=== Entries supplied ===
*** Block opens ***
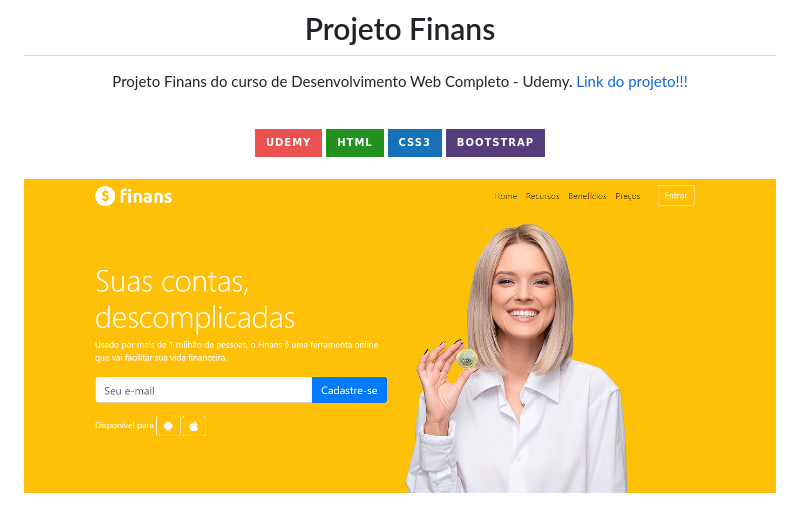
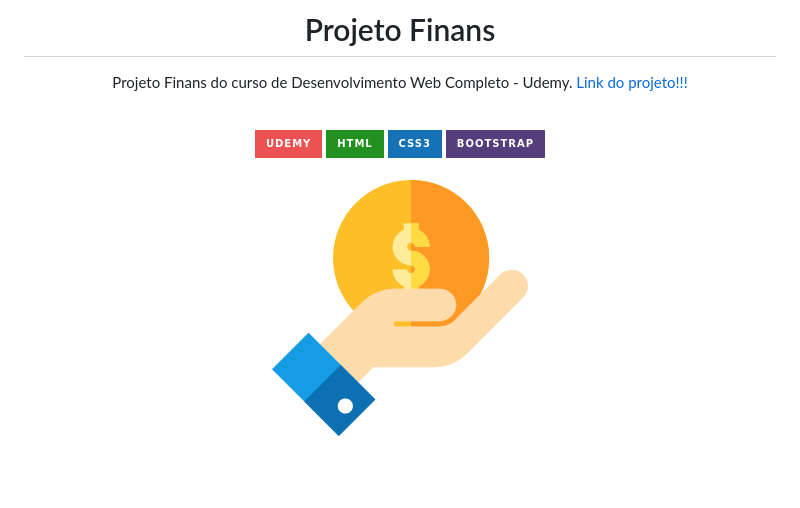
Before and after one commit to sarahprando/Finans, a Markdown page: README.md, the part around the change. GitHub-like rendering; pictures changed too: img/finance.png (added); badges without logos; blank space fills up the shorter version.

```diff
--- a/README.md
+++ b/README.md
@@ -10,5 +10,5 @@
 </div>
 
 <div style="display: inline_block" align="center"><br>
-  <img height="500" width="100%" src="img/readme.png">
+  <img src="img/finance.png">
 </div>
```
*** Block closes ***
Give the records again without a single change, and exclude the pictures.

Before and after one commit to sarahprando/Finans, a Markdown page: README.md, the part around the change. GitHub-like rendering; pictures changed too: img/finance.png (added); badges without logos; blank space fills up the shorter version.

```diff
--- a/README.md
+++ b/README.md
@@ -10,5 +10,5 @@
 </div>
 
 <div style="display: inline_block" align="center"><br>
-  <img height="500" width="100%" src="img/readme.png">
+  <img src="img/finance.png">
 </div>
```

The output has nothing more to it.